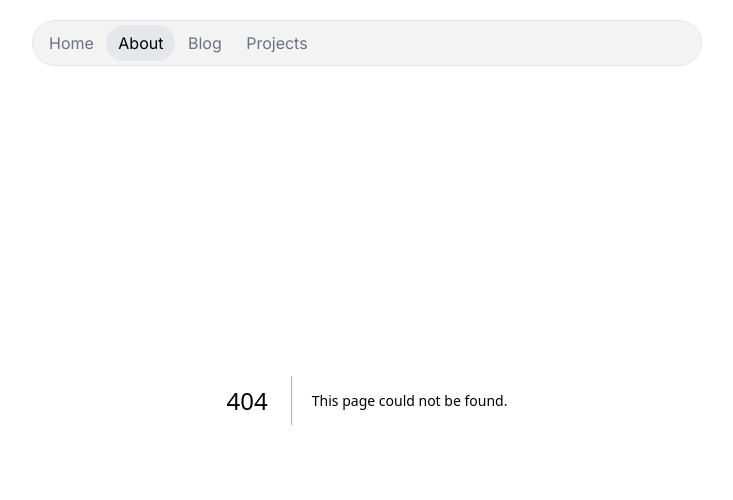
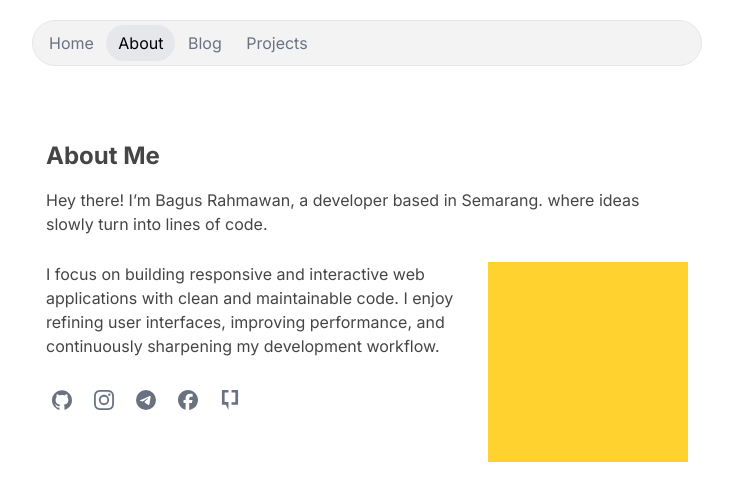
Before and after one commit to bagoesrex/portfolio-website, a Next.js app: page /about in a window 1280 px wide. Before the commit this address had no page. Shown: the top 500 px of the page, without its empty margins (273-1006 px from the left). Built offline with nearby package versions, Linux system fonts and the light colour scheme.

Commit message:
feat: add about page with social links

```diff
--- /dev/null
+++ b/app/(site)/about/page.tsx
@@ -0,0 +1,9 @@
+import IntroSection from "@/components/about/IntroSection";
+
+export default function AboutPage() {
+  return (
+    <main>
+      <IntroSection />
+    </main>
+  );
+}
--- a/app/page.tsx
+++ b/app/(site)/page.tsx
@@ -2,7 +2,7 @@ import AboutSection from "@/components/home/AboutSection";
 import HeroSection from "@/components/home/HeroSection";
 import ProjectsSection from "@/components/home/ProjectsSection";
 
-export default function Home() {
+export default function HomePage() {
   return (
     <main>
       <HeroSection />
--- /dev/null
+++ b/components/about/IntroSection.tsx
@@ -0,0 +1,43 @@
+import { SOCIAL_LINKS } from "@/config/socials";
+import MaxWidthWrapper from "../layout/MaxWidthWrapper";
+
+export default function IntroSection() {
+  return (
+    <section id="intro">
+      <MaxWidthWrapper className="space-y-6.5 pt-35 pb-20">
+        <div className="space-y-4">
+          <h1 className="text-2xl font-bold">About Me</h1>
+          <p>
+            Hey there! I’m Bagus Rahmawan, a developer based in Semarang. where
+            ideas slowly turn into lines of code.
+          </p>
+        </div>
+        <div className="flex gap-3">
+          <div className="space-y-6.5">
+            <p>
+              I focus on building responsive and interactive web applications
+              with clean and maintainable code. I enjoy refining user
+              interfaces, improving performance, and continuously sharpening my
+              development workflow.
+            </p>
+            <div className="flex gap-2.5">
+              {SOCIAL_LINKS.map(({ label, href, icon: Icon }, i) => (
+                <a
+                  key={i}
+                  href={href}
+                  aria-label={label}
+                  target="_blank"
+                  rel="noopener noreferrer"
+                  className="group p-1.5 text-gray-500"
+                >
+                  <Icon className="size-5 duration-300 group-hover:scale-110 group-hover:text-black" />
+                </a>
+              ))}
+            </div>
+          </div>
+          <div className="h-50 min-w-50 bg-amber-300"></div>
+        </div>
+      </MaxWidthWrapper>
+    </section>
+  );
+}
--- /dev/null
+++ b/config/socials.ts
@@ -0,0 +1,35 @@
+import {
+  SiFacebook,
+  SiGithub,
+  SiInstagram,
+  SiTelegram,
+  SiXdadevelopers,
+} from "react-icons/si";
+
+export const SOCIAL_LINKS = [
+  {
+    href: "https://github.com/bagoesrex",
+    label: "GitHub",
+    icon: SiGithub,
+  },
+  {
+    href: "https://www.instagram.com/bagoesrex/",
+    label: "Instagram",
+    icon: SiInstagram,
+  },
+  {
+    href: "https://t.me/bagoesrex",
+    label: "Telegram",
+    icon: SiTelegram,
+  },
+  {
+    href: "https://www.facebook.com/bagoesrex",
+    label: "Facebook",
+    icon: SiFacebook,
+  },
+  {
+    href: "https://xdaforums.com/m/bagoesrex.12535621",
+    label: "XDA",
+    icon: SiXdadevelopers,
+  },
+];
--- a/package.json
+++ b/package.json
@@ -19,6 +19,7 @@
     "next": "16.3.2",
     "react": "19.2.8",
     "react-dom": "19.2.8",
+    "react-icons": "^5.7.0",
     "shadcn": "^4.19.0",
     "tailwind-merge": "^3.6.0",
     "tw-animate-css": "^1.4.0"
```
Also changed, not shown: 1 other file (tests, documents, lock files or other folders).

============================================================

● **Problem to solve**: Send back every record exactly as it stands, except the pictures.

● **Answer for this exercise**:
Before and after one commit to bagoesrex/portfolio-website, a Next.js app: page /about in a window 1280 px wide. Before the commit this address had no page. Shown: the top 500 px of the page, without its empty margins (273-1006 px from the left). Built offline with nearby package versions, Linux system fonts and the light colour scheme.

Commit message:
feat: add about page with social links

```diff
--- /dev/null
+++ b/app/(site)/about/page.tsx
@@ -0,0 +1,9 @@
+import IntroSection from "@/components/about/IntroSection";
+
+export default function AboutPage() {
+  return (
+    <main>
+      <IntroSection />
+    </main>
+  );
+}
--- a/app/page.tsx
+++ b/app/(site)/page.tsx
@@ -2,7 +2,7 @@ import AboutSection from "@/components/home/AboutSection";
 import HeroSection from "@/components/home/HeroSection";
 import ProjectsSection from "@/components/home/ProjectsSection";
 
-export default function Home() {
+export default function HomePage() {
   return (
     <main>
       <HeroSection />
--- /dev/null
+++ b/components/about/IntroSection.tsx
@@ -0,0 +1,43 @@
+import { SOCIAL_LINKS } from "@/config/socials";
+import MaxWidthWrapper from "../layout/MaxWidthWrapper";
+
+export default function IntroSection() {
+  return (
+    <section id="intro">
+      <MaxWidthWrapper className="space-y-6.5 pt-35 pb-20">
+        <div className="space-y-4">
+          <h1 className="text-2xl font-bold">About Me</h1>
+          <p>
+            Hey there! I’m Bagus Rahmawan, a developer based in Semarang. where
+            ideas slowly turn into lines of code.
+          </p>
+        </div>
+        <div className="flex gap-3">
+          <div className="space-y-6.5">
+            <p>
+              I focus on building responsive and interactive web applications
+              with clean and maintainable code. I enjoy refining user
+              interfaces, improving performance, and continuously sharpening my
+              development workflow.
+            </p>
+            <div className="flex gap-2.5">
+              {SOCIAL_LINKS.map(({ label, href, icon: Icon }, i) => (
+                <a
+                  key={i}
+                  href={href}
+                  aria-label={label}
+                  target="_blank"
+                  rel="noopener noreferrer"
+                  className="group p-1.5 text-gray-500"
+                >
+                  <Icon className="size-5 duration-300 group-hover:scale-110 group-hover:text-black" />
+                </a>
+              ))}
+            </div>
+          </div>
+          <div className="h-50 min-w-50 bg-amber-300"></div>
+        </div>
+      </MaxWidthWrapper>
+    </section>
+  );
+}
--- /dev/null
+++ b/config/socials.ts
@@ -0,0 +1,35 @@
+import {
+  SiFacebook,
+  SiGithub,
+  SiInstagram,
+  SiTelegram,
+  SiXdadevelopers,
+} from "react-icons/si";
+
+export const SOCIAL_LINKS = [
+  {
+    href: "https://github.com/bagoesrex",
+    label: "GitHub",
+    icon: SiGithub,
+  },
+  {
+    href: "https://www.instagram.com/bagoesrex/",
+    label: "Instagram",
+    icon: SiInstagram,
+  },
+  {
+    href: "https://t.me/bagoesrex",
+    label: "Telegram",
+    icon: SiTelegram,
+  },
+  {
+    href: "https://www.facebook.com/bagoesrex",
+    label: "Facebook",
+    icon: SiFacebook,
+  },
+  {
+    href: "https://xdaforums.com/m/bagoesrex.12535621",
+    label: "XDA",
+    icon: SiXdadevelopers,
+  },
+];
--- a/package.json
+++ b/package.json
@@ -19,6 +19,7 @@
     "next": "16.3.2",
     "react": "19.2.8",
     "react-dom": "19.2.8",
+    "react-icons": "^5.7.0",
     "shadcn": "^4.19.0",
     "tailwind-merge": "^3.6.0",
     "tw-animate-css": "^1.4.0"
```
Also changed, not shown: 1 other file (tests, documents, lock files or other folders).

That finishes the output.